Some complications of influenza are:
People with chronic conditions (asthma, diabetes, heart failure) are more susceptible to suffer serious complications.
RECOMMENDATIONS TO RELIEF SYMPTOMS
- You can use acetaminophen for fever.
- Make use of antiviral medications (fight the virus), accordingto medical recommendation.
- Rest and stay at home.
- Consume liquids.
Consult your doctor before using any medication.
- You can get the vaccine from 6 months of age and then annually.
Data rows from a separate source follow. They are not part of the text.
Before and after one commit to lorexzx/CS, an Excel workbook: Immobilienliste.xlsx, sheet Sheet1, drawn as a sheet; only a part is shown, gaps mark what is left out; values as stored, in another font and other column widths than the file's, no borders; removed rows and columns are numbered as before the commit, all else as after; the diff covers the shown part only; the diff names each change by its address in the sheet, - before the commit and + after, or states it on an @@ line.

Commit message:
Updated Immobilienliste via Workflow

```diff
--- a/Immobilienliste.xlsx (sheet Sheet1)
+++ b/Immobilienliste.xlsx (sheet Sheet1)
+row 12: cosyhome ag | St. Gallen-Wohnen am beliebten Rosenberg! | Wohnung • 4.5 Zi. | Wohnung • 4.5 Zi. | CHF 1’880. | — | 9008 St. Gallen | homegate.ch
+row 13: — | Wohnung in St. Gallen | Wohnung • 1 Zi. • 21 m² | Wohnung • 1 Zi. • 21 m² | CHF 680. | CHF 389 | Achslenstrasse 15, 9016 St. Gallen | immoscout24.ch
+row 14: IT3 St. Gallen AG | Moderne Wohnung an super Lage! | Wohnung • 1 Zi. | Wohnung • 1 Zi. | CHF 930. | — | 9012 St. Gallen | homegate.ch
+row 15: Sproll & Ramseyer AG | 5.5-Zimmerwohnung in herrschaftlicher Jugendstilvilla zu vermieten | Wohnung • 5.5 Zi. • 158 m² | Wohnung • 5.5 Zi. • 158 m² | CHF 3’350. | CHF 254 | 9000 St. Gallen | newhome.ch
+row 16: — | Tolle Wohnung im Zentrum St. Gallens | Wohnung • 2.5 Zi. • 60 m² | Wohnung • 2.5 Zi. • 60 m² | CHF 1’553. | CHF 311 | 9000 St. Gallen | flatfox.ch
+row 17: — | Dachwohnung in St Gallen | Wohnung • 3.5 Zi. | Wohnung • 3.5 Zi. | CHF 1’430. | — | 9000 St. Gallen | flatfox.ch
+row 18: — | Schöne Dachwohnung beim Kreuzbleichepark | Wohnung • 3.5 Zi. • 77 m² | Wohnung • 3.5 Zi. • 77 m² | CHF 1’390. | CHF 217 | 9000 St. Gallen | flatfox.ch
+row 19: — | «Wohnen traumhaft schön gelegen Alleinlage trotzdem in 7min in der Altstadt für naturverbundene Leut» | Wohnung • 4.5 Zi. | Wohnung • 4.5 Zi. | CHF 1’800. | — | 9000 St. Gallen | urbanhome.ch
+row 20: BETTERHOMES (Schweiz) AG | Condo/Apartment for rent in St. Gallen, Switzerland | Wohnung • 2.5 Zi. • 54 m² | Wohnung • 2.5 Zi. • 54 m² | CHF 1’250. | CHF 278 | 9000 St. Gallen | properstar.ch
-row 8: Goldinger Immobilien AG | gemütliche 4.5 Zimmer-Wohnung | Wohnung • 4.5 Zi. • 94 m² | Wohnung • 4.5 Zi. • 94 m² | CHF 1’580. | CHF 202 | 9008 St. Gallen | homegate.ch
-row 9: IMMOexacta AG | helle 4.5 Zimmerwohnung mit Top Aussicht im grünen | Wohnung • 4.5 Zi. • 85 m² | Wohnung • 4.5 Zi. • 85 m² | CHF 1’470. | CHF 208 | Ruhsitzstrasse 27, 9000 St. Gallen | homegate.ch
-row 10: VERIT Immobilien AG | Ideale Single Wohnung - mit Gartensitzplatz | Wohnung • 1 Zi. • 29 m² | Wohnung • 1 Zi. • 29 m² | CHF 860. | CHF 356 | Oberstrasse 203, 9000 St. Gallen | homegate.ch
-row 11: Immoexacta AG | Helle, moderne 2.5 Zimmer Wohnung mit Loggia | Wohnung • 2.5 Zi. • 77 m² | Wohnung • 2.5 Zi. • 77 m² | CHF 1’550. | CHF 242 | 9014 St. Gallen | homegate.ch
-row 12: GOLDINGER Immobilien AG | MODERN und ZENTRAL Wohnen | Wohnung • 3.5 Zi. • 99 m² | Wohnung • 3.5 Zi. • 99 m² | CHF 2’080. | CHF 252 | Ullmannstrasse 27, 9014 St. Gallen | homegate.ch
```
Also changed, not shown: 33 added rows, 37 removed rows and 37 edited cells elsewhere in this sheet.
Vaccination is the best protection against influenza.
- Wash your hands with soap and water.
- Cover your cough or sneeze with your forearm or a disposable paper towel.
- Disinfects surfaces.
- Check with you doctor prior to administrate the vaccine.
Get vaccinated annually!
WHEN IS THE BEST TIME TO RECEIVE THE VACCINE?
The influenza vaccine can decrease greatly measure the possibility of getting sick.
- The best time to get vaccinated is between the months of September and November.
- To develop protection against the infection of the virus of the influenza will take about one or two weeks.
Most people get the influenza at the end of December until the beginning of March.
HOW IS INFLUENZA TREATED?
- Rest in bed and consume liquids.
- Take an analgesic such as acetaminophen to relieve fever and malaise, as recommended medical.
- If symptoms persist, consult your doctor.
WHO SHOULD BE VACCINATED?
Every person from of the 6 months of age, especially persons in high risk group.
The following groups have one more risk for influenza to become one serious illness and should receive the vaccine every year:
- People over 65 years.
- Residents of homes or centers of activities day.
- Adults and children who have chronic diseases, as: heart, lung,diabetes, kidney or severe forms of anemias.
- People who care for or live with someone from high-risk groups.